**Exercise prompt**
Go through the records and copy each line where the word "Proyecto" occurs.

**Data in this exercise**
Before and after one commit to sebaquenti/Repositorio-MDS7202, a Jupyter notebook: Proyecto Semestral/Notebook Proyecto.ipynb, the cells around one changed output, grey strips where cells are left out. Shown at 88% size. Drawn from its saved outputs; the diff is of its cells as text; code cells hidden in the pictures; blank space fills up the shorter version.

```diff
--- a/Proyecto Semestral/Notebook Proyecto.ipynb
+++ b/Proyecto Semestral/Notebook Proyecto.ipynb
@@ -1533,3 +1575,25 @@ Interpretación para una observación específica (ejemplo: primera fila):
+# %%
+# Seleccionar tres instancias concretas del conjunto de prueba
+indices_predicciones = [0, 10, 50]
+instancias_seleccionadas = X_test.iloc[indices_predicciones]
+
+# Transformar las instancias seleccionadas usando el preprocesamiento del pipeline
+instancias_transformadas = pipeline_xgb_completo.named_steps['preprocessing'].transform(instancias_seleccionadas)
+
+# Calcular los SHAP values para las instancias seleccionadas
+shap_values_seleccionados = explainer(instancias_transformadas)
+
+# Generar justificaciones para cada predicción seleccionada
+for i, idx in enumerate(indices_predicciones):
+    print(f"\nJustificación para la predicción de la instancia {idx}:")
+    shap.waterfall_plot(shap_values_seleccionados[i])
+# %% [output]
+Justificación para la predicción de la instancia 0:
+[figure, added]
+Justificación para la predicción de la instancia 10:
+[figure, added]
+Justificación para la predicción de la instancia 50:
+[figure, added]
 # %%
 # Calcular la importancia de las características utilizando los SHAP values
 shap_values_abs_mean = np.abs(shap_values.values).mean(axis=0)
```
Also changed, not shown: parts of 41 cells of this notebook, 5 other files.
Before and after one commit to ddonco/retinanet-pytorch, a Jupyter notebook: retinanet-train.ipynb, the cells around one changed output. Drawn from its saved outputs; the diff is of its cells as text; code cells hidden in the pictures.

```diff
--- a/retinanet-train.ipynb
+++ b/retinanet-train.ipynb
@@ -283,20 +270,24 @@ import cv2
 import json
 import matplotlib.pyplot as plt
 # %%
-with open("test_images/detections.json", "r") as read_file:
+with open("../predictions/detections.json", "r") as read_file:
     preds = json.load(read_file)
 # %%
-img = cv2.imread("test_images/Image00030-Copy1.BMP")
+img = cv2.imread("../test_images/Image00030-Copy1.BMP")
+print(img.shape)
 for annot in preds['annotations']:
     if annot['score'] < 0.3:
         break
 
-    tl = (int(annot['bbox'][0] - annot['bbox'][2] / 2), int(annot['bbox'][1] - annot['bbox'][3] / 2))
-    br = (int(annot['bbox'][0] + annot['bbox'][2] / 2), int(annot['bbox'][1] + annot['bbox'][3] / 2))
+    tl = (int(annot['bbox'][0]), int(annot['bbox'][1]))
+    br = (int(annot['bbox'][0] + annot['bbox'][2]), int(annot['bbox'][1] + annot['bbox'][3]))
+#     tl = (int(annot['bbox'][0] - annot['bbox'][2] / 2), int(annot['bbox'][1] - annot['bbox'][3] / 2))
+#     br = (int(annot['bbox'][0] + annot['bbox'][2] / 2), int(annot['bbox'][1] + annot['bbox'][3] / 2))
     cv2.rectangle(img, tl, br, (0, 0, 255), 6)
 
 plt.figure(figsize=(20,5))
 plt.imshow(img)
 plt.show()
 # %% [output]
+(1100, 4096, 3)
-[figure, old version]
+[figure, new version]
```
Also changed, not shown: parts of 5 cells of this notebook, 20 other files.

**Solution for this problem**
Before and after one commit to sebaquenti/Repositorio-MDS7202, a Jupyter notebook: Proyecto Semestral/Notebook Proyecto.ipynb, the cells around one changed output, grey strips where cells are left out. Shown at 88% size. Drawn from its saved outputs; the diff is of its cells as text; code cells hidden in the pictures; blank space fills up the shorter version.
--- a/Proyecto Semestral/Notebook Proyecto.ipynb
+++ b/Proyecto Semestral/Notebook Proyecto.ipynb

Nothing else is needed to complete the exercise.